[Entries taken from a collection]
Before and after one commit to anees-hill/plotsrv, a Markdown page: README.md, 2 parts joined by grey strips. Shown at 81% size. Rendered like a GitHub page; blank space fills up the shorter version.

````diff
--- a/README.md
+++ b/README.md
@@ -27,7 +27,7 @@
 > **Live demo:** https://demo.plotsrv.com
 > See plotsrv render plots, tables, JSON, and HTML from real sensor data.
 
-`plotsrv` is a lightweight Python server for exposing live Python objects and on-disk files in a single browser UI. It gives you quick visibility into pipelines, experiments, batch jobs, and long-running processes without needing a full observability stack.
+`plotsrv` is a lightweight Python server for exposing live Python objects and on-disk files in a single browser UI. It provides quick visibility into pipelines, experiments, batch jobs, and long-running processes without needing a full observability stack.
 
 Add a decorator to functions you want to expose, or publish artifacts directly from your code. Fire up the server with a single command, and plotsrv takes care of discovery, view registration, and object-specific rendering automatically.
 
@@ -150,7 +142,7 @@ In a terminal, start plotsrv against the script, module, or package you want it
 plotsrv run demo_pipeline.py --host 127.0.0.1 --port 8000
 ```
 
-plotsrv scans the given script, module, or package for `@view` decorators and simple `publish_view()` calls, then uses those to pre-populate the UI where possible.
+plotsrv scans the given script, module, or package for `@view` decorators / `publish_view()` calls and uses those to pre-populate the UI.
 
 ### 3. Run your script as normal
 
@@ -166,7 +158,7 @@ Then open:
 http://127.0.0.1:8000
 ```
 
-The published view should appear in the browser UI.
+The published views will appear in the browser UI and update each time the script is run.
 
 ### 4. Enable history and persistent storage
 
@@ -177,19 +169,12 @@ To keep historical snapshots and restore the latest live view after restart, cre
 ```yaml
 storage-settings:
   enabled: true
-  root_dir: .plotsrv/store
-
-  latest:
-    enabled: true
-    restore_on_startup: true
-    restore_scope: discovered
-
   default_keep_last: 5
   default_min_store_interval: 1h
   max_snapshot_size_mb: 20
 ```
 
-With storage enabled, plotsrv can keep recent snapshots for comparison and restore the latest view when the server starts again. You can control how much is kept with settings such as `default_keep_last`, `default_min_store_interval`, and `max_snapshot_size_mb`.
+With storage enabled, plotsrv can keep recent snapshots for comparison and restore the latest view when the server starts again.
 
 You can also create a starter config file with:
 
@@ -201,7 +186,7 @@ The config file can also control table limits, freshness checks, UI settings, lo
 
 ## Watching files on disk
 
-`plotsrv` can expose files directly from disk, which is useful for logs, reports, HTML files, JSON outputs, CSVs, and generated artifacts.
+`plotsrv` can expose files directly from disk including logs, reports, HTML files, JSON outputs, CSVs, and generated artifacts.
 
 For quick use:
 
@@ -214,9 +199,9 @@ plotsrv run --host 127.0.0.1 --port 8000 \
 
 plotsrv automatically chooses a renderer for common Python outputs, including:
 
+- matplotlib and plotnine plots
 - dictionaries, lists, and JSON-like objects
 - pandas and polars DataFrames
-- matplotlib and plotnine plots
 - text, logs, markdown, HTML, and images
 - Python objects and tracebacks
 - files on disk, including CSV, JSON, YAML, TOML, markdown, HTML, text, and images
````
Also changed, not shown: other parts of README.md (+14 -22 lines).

Task statement:
From the first line to the last, give the data again exactly.

Response:
Before and after one commit to anees-hill/plotsrv, a Markdown page: README.md, 2 parts joined by grey strips. Shown at 81% size. Rendered like a GitHub page; blank space fills up the shorter version.

````diff
--- a/README.md
+++ b/README.md
@@ -27,7 +27,7 @@
 > **Live demo:** https://demo.plotsrv.com
 > See plotsrv render plots, tables, JSON, and HTML from real sensor data.
 
-`plotsrv` is a lightweight Python server for exposing live Python objects and on-disk files in a single browser UI. It gives you quick visibility into pipelines, experiments, batch jobs, and long-running processes without needing a full observability stack.
+`plotsrv` is a lightweight Python server for exposing live Python objects and on-disk files in a single browser UI. It provides quick visibility into pipelines, experiments, batch jobs, and long-running processes without needing a full observability stack.
 
 Add a decorator to functions you want to expose, or publish artifacts directly from your code. Fire up the server with a single command, and plotsrv takes care of discovery, view registration, and object-specific rendering automatically.
 
@@ -150,7 +142,7 @@ In a terminal, start plotsrv against the script, module, or package you want it
 plotsrv run demo_pipeline.py --host 127.0.0.1 --port 8000
 ```
 
-plotsrv scans the given script, module, or package for `@view` decorators and simple `publish_view()` calls, then uses those to pre-populate the UI where possible.
+plotsrv scans the given script, module, or package for `@view` decorators / `publish_view()` calls and uses those to pre-populate the UI.
 
 ### 3. Run your script as normal
 
@@ -166,7 +158,7 @@ Then open:
 http://127.0.0.1:8000
 ```
 
-The published view should appear in the browser UI.
+The published views will appear in the browser UI and update each time the script is run.
 
 ### 4. Enable history and persistent storage
 
@@ -177,19 +169,12 @@ To keep historical snapshots and restore the latest live view after restart, cre
 ```yaml
 storage-settings:
   enabled: true
-  root_dir: .plotsrv/store
-
-  latest:
-    enabled: true
-    restore_on_startup: true
-    restore_scope: discovered
-
   default_keep_last: 5
   default_min_store_interval: 1h
   max_snapshot_size_mb: 20
 ```
 
-With storage enabled, plotsrv can keep recent snapshots for comparison and restore the latest view when the server starts again. You can control how much is kept with settings such as `default_keep_last`, `default_min_store_interval`, and `max_snapshot_size_mb`.
+With storage enabled, plotsrv can keep recent snapshots for comparison and restore the latest view when the server starts again.
 
 You can also create a starter config file with:
 
@@ -201,7 +186,7 @@ The config file can also control table limits, freshness checks, UI settings, lo
 
 ## Watching files on disk
 
-`plotsrv` can expose files directly from disk, which is useful for logs, reports, HTML files, JSON outputs, CSVs, and generated artifacts.
+`plotsrv` can expose files directly from disk including logs, reports, HTML files, JSON outputs, CSVs, and generated artifacts.
 
 For quick use:
 
@@ -214,9 +199,9 @@ plotsrv run --host 127.0.0.1 --port 8000 \
 
 plotsrv automatically chooses a renderer for common Python outputs, including:
 
+- matplotlib and plotnine plots
 - dictionaries, lists, and JSON-like objects
 - pandas and polars DataFrames
-- matplotlib and plotnine plots
 - text, logs, markdown, HTML, and images
 - Python objects and tracebacks
 - files on disk, including CSV, JSON, YAML, TOML, markdown, HTML, text, and images
````
Also changed, not shown: other parts of README.md (+14 -22 lines).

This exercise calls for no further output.